[RECORDS SUPPLIED]
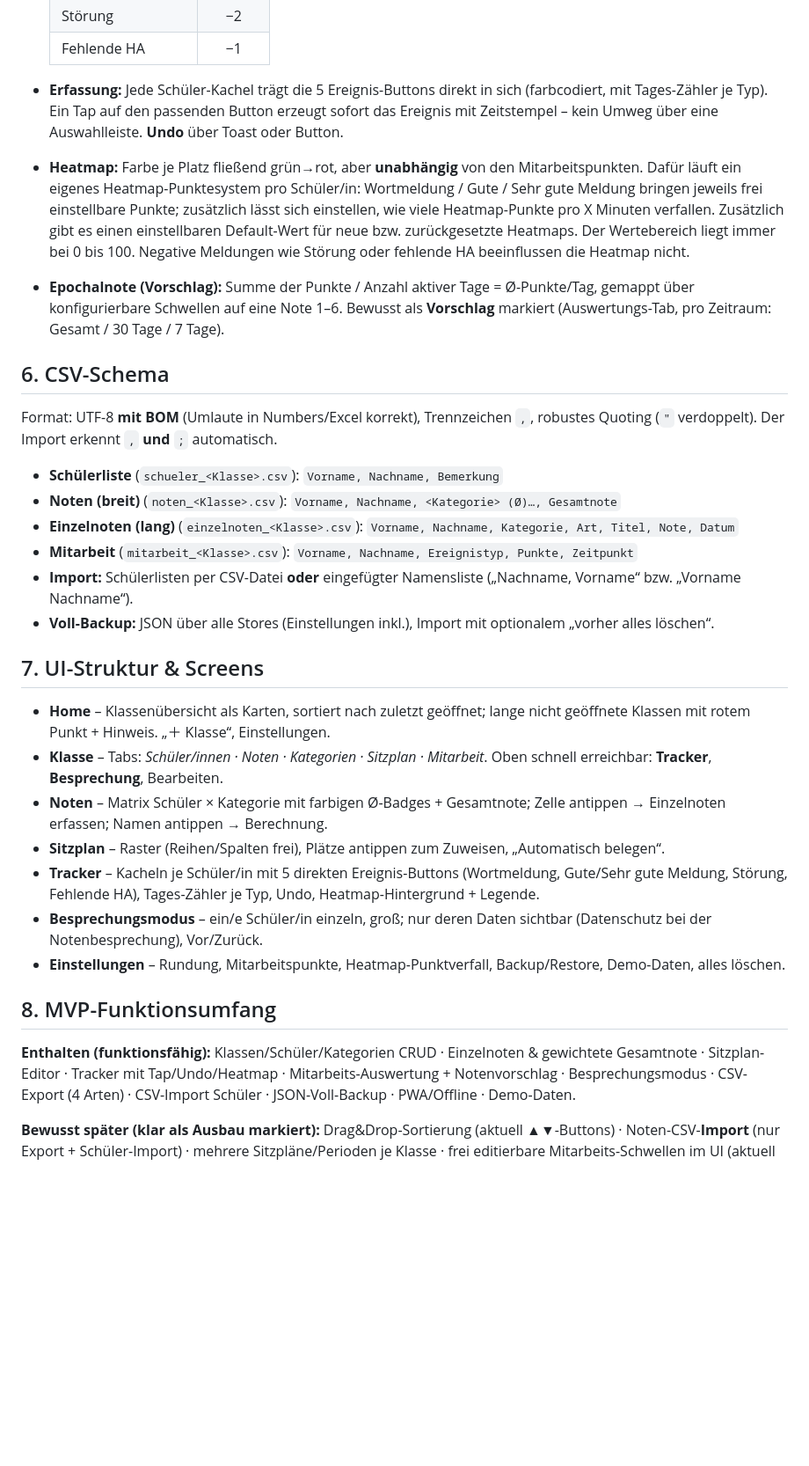
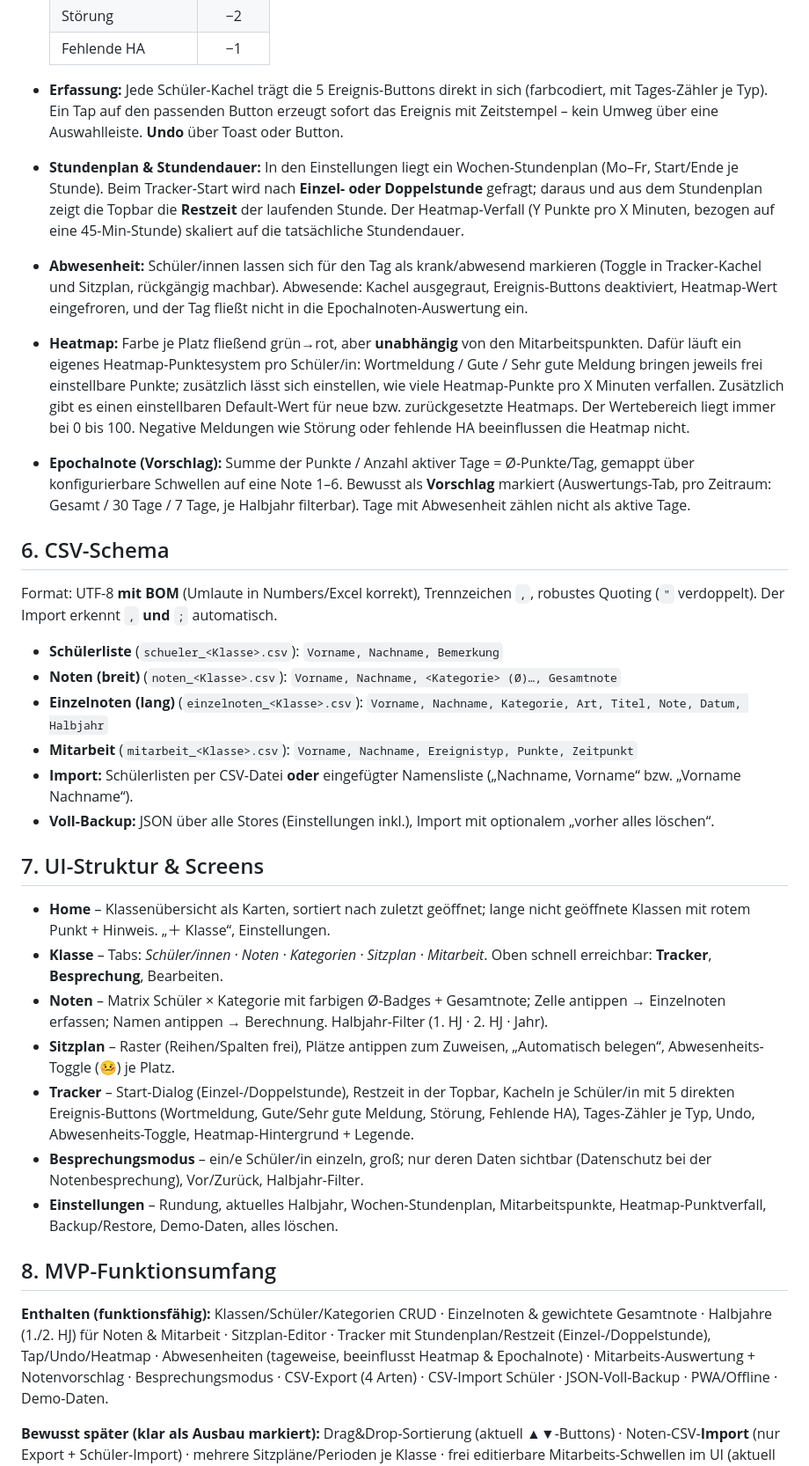
Before and after one commit to PaK-X-NRW/Noten_Fritze, a Markdown page: README.md, the part around one of its changes. Shown at 88% size. Rendered like a GitHub page; blank space fills up the shorter version.

Commit message:
Doku: Halbjahre, Stundenplan, Abwesenheiten und zweistufige Migration in README/AGENTS

```diff
--- a/README.md
+++ b/README.md
@@ -112,6 +124,15 @@ sichtbar (Kategorie-Ø, Gewichte, Gruppen-Ø, Gesamt).
   (farbcodiert, mit Tages-Zähler je Typ). Ein Tap auf den passenden Button erzeugt
   sofort das Ereignis mit Zeitstempel – kein Umweg über eine Auswahlleiste.
   **Undo** über Toast oder Button.
+- **Stundenplan & Stundendauer:** In den Einstellungen liegt ein Wochen-Stundenplan
+  (Mo–Fr, Start/Ende je Stunde). Beim Tracker-Start wird nach **Einzel- oder
+  Doppelstunde** gefragt; daraus und aus dem Stundenplan zeigt die Topbar die
+  **Restzeit** der laufenden Stunde. Der Heatmap-Verfall (Y Punkte pro X Minuten,
+  bezogen auf eine 45-Min-Stunde) skaliert auf die tatsächliche Stundendauer.
+- **Abwesenheit:** Schüler/innen lassen sich für den Tag als krank/abwesend markieren
+  (Toggle in Tracker-Kachel und Sitzplan, rückgängig machbar). Abwesende: Kachel
+  ausgegraut, Ereignis-Buttons deaktiviert, Heatmap-Wert eingefroren, und der Tag
+  fließt nicht in die Epochalnoten-Auswertung ein.
 - **Heatmap:** Farbe je Platz fließend grün→rot, aber **unabhängig** von den
   Mitarbeitspunkten. Dafür läuft ein eigenes Heatmap-Punktesystem pro Schüler/in:
   Wortmeldung / Gute / Sehr gute Meldung bringen jeweils frei einstellbare Punkte;
@@ -121,7 +142,8 @@ sichtbar (Kategorie-Ø, Gewichte, Gruppen-Ø, Gesamt).
   Störung oder fehlende HA beeinflussen die Heatmap nicht.
 - **Epochalnote (Vorschlag):** Summe der Punkte / Anzahl aktiver Tage = Ø-Punkte/Tag,
   gemappt über konfigurierbare Schwellen auf eine Note 1–6. Bewusst als **Vorschlag**
-  markiert (Auswertungs-Tab, pro Zeitraum: Gesamt / 30 Tage / 7 Tage).
+  markiert (Auswertungs-Tab, pro Zeitraum: Gesamt / 30 Tage / 7 Tage, je Halbjahr
+  filterbar). Tage mit Abwesenheit zählen nicht als aktive Tage.
 
 ## 6. CSV-Schema
 
@@ -130,7 +152,7 @@ robustes Quoting (`"` verdoppelt). Der Import erkennt `,` **und** `;` automatisc
 
 - **Schülerliste** (`schueler_<Klasse>.csv`): `Vorname, Nachname, Bemerkung`
 - **Noten (breit)** (`noten_<Klasse>.csv`): `Vorname, Nachname, <Kategorie> (Ø)…, Gesamtnote`
-- **Einzelnoten (lang)** (`einzelnoten_<Klasse>.csv`): `Vorname, Nachname, Kategorie, Art, Titel, Note, Datum`
+- **Einzelnoten (lang)** (`einzelnoten_<Klasse>.csv`): `Vorname, Nachname, Kategorie, Art, Titel, Note, Datum, Halbjahr`
 - **Mitarbeit** (`mitarbeit_<Klasse>.csv`): `Vorname, Nachname, Ereignistyp, Punkte, Zeitpunkt`
 - **Import:** Schülerlisten per CSV-Datei **oder** eingefügter Namensliste
   („Nachname, Vorname“ bzw. „Vorname Nachname“).
@@ -144,22 +166,28 @@ robustes Quoting (`"` verdoppelt). Der Import erkennt `,` **und** `;` automatisc
 - **Klasse** – Tabs: *Schüler/innen · Noten · Kategorien · Sitzplan · Mitarbeit*.
   Oben schnell erreichbar: **Tracker**, **Besprechung**, Bearbeiten.
 - **Noten** – Matrix Schüler × Kategorie mit farbigen Ø-Badges + Gesamtnote; Zelle
-  antippen → Einzelnoten erfassen; Namen antippen → Berechnung.
+  antippen → Einzelnoten erfassen; Namen antippen → Berechnung. Halbjahr-Filter
+  (1. HJ · 2. HJ · Jahr).
 - **Sitzplan** – Raster (Reihen/Spalten frei), Plätze antippen zum Zuweisen,
-  „Automatisch belegen“.
-- **Tracker** – Kacheln je Schüler/in mit 5 direkten Ereignis-Buttons (Wortmeldung,
+  „Automatisch belegen“, Abwesenheits-Toggle (🤒) je Platz.
+- **Tracker** – Start-Dialog (Einzel-/Doppelstunde), Restzeit in der Topbar,
+  Kacheln je Schüler/in mit 5 direkten Ereignis-Buttons (Wortmeldung,
   Gute/Sehr gute Meldung, Störung, Fehlende HA), Tages-Zähler je Typ, Undo,
-  Heatmap-Hintergrund + Legende.
+  Abwesenheits-Toggle, Heatmap-Hintergrund + Legende.
 - **Besprechungsmodus** – ein/e Schüler/in einzeln, groß; nur deren Daten sichtbar
-  (Datenschutz bei der Notenbesprechung), Vor/Zurück.
-- **Einstellungen** – Rundung, Mitarbeitspunkte, Heatmap-Punktverfall, Backup/Restore,
+  (Datenschutz bei der Notenbesprechung), Vor/Zurück, Halbjahr-Filter.
+- **Einstellungen** – Rundung, aktuelles Halbjahr, Wochen-Stundenplan,
+  Mitarbeitspunkte, Heatmap-Punktverfall, Backup/Restore,
   Demo-Daten, alles löschen.
 
 ## 8. MVP-Funktionsumfang
 
 **Enthalten (funktionsfähig):**
-Klassen/Schüler/Kategorien CRUD · Einzelnoten & gewichtete Gesamtnote · Sitzplan-Editor ·
-Tracker mit Tap/Undo/Heatmap · Mitarbeits-Auswertung + Notenvorschlag · Besprechungsmodus ·
+Klassen/Schüler/Kategorien CRUD · Einzelnoten & gewichtete Gesamtnote ·
+Halbjahre (1./2. HJ) für Noten & Mitarbeit · Sitzplan-Editor ·
+Tracker mit Stundenplan/Restzeit (Einzel-/Doppelstunde), Tap/Undo/Heatmap ·
+Abwesenheiten (tageweise, beeinflusst Heatmap & Epochalnote) ·
+Mitarbeits-Auswertung + Notenvorschlag · Besprechungsmodus ·
 CSV-Export (4 Arten) · CSV-Import Schüler · JSON-Voll-Backup · PWA/Offline · Demo-Daten.
 
 **Bewusst später (klar als Ausbau markiert):**
```
Also changed, not shown: other parts of README.md (+18 -6 lines), AGENTS.md (+23 -5 lines).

[WHAT THE EXERCISE ASKS] Which of the lines above carry the string "Undo"? Copy every one.

[OUTPUT]
   **Undo** über Toast oder Button.
   Gute/Sehr gute Meldung, Störung, Fehlende HA), Tages-Zähler je Typ, Undo,
-Tracker mit Tap/Undo/Heatmap · Mitarbeits-Auswertung + Notenvorschlag · Besprechungsmodus ·
+Tracker mit Stundenplan/Restzeit (Einzel-/Doppelstunde), Tap/Undo/Heatmap ·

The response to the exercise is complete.